Version difference data:
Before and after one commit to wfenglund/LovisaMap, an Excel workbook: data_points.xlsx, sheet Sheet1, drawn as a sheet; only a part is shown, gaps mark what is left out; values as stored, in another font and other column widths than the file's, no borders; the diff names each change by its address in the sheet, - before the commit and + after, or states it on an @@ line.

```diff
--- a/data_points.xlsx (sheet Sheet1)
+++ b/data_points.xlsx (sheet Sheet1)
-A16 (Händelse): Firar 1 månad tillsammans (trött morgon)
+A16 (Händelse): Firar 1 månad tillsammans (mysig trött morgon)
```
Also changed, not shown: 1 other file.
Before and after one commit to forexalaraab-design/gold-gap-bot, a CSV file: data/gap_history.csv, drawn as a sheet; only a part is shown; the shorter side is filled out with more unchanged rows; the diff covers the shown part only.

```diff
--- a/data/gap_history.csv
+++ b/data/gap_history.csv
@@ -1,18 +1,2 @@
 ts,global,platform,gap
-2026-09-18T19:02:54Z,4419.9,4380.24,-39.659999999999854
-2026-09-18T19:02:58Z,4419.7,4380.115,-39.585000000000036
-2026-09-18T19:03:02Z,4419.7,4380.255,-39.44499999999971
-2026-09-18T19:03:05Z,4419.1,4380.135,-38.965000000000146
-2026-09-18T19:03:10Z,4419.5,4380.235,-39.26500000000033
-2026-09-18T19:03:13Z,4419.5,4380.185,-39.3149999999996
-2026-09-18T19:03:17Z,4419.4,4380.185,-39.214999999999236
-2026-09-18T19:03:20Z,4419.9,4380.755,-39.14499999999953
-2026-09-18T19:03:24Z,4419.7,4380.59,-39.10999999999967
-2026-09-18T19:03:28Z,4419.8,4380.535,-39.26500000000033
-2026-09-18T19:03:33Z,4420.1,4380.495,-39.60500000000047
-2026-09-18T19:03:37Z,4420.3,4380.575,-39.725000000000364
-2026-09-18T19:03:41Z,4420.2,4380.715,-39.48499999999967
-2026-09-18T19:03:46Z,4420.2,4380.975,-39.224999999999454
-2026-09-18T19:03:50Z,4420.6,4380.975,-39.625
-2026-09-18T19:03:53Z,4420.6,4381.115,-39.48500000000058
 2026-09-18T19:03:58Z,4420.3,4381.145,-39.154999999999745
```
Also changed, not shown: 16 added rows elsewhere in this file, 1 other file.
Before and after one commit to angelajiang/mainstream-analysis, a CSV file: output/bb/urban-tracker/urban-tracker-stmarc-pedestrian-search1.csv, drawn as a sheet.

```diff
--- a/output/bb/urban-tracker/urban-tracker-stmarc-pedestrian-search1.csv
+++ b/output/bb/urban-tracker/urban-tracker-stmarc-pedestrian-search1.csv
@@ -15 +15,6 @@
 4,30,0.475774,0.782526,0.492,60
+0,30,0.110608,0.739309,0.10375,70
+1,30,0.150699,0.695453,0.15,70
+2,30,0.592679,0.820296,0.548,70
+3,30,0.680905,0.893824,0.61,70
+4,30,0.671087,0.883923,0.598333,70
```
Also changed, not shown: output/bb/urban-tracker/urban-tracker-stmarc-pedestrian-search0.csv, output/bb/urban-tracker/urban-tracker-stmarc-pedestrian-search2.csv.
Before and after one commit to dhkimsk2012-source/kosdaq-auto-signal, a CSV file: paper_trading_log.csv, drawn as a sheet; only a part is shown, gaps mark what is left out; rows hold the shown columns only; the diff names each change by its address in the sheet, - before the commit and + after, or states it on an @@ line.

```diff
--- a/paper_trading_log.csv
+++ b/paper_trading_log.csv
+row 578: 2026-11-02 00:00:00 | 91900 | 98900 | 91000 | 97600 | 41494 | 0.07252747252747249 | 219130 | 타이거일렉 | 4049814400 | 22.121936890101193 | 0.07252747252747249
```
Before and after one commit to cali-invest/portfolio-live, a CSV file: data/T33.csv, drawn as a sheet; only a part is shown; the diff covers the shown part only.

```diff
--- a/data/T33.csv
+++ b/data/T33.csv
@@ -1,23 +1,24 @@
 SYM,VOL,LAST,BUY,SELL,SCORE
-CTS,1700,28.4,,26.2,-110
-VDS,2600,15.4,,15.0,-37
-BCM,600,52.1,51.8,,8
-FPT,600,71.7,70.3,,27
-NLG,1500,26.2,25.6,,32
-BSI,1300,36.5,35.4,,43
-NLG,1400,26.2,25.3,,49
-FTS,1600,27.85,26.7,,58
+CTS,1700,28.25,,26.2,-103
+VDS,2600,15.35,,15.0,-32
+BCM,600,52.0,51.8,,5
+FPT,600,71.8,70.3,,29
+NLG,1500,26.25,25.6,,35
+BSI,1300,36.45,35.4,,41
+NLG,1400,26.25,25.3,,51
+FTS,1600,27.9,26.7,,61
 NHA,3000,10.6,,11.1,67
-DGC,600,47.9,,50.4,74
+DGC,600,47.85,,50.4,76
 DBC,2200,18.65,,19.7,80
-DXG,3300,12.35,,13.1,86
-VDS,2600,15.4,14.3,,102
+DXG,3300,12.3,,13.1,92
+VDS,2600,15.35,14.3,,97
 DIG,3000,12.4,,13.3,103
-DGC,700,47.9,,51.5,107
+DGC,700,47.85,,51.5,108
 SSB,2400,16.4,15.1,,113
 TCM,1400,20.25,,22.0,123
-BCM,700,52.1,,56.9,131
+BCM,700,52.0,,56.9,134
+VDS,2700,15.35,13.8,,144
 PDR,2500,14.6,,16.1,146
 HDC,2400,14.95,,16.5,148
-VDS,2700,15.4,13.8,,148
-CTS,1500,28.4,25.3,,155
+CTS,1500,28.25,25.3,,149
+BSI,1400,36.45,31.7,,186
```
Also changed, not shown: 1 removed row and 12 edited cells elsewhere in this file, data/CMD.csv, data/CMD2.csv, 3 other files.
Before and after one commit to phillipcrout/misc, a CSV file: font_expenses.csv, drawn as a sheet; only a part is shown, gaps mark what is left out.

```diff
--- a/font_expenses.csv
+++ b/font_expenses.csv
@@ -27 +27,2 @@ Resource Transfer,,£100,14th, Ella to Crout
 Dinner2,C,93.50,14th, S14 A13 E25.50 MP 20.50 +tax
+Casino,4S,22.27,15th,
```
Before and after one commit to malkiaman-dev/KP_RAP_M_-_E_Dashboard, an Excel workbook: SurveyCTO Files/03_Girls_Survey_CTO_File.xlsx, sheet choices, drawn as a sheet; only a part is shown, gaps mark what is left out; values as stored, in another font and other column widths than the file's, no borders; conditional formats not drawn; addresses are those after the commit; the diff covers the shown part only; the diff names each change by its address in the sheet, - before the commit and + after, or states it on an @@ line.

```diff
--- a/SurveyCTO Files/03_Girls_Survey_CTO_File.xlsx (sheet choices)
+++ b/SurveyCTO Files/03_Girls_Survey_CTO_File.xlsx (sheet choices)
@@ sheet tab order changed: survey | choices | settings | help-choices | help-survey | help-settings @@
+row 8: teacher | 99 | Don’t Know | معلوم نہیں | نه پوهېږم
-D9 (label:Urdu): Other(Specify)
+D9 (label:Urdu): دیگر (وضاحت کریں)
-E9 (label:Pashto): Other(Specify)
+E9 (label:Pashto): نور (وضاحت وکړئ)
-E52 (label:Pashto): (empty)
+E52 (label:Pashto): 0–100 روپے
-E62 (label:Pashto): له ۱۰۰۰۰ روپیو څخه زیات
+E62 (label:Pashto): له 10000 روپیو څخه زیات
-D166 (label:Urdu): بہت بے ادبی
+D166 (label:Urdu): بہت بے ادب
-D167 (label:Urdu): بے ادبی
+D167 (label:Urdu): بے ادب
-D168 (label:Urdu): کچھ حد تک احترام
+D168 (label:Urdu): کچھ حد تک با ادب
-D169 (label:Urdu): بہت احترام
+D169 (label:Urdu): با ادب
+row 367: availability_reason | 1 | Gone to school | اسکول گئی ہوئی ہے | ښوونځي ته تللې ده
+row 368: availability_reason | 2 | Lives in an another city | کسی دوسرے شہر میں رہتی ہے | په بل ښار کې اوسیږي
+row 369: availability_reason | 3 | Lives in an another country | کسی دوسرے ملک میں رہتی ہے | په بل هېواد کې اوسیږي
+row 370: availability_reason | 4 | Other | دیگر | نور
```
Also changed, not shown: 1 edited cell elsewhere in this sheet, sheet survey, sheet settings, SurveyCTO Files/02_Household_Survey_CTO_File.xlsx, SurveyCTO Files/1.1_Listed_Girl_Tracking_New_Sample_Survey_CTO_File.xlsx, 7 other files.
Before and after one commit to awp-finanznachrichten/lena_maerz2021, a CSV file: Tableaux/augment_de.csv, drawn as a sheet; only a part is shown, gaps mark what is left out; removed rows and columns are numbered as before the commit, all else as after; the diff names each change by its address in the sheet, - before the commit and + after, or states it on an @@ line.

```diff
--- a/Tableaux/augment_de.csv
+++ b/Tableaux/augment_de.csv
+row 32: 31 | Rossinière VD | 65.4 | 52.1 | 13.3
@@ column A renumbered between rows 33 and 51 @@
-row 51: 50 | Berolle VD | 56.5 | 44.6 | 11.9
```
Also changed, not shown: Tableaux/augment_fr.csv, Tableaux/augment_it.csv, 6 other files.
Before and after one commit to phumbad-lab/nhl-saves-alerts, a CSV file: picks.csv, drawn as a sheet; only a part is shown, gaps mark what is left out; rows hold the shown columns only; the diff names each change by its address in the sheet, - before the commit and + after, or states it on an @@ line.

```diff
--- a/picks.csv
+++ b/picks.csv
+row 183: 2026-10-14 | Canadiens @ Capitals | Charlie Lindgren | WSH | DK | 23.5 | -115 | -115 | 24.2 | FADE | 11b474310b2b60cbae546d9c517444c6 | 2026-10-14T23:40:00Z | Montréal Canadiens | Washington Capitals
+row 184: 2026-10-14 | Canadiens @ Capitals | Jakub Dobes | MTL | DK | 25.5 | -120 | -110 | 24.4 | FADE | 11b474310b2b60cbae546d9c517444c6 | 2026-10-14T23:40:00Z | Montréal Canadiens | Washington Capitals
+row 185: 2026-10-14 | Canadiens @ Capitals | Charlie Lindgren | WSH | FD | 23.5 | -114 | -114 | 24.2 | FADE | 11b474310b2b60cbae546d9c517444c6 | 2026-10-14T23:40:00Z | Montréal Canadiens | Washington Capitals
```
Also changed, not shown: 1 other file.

PROBLEM STATEMENT: The answer must be every line of the records that holds the string "Also".

WRITTEN SOLUTION:
Also changed, not shown: 1 other file.
Also changed, not shown: 16 added rows elsewhere in this file, 1 other file.
Also changed, not shown: output/bb/urban-tracker/urban-tracker-stmarc-pedestrian-search0.csv, output/bb/urban-tracker/urban-tracker-stmarc-pedestrian-search2.csv.
Also changed, not shown: 1 removed row and 12 edited cells elsewhere in this file, data/CMD.csv, data/CMD2.csv, 3 other files.
Also changed, not shown: 1 edited cell elsewhere in this sheet, sheet survey, sheet settings, SurveyCTO Files/02_Household_Survey_CTO_File.xlsx, SurveyCTO Files/1.1_Listed_Girl_Tracking_New_Sample_Survey_CTO_File.xlsx, 7 other files.
Also changed, not shown: Tableaux/augment_fr.csv, Tableaux/augment_it.csv, 6 other files.
Also changed, not shown: 1 other file.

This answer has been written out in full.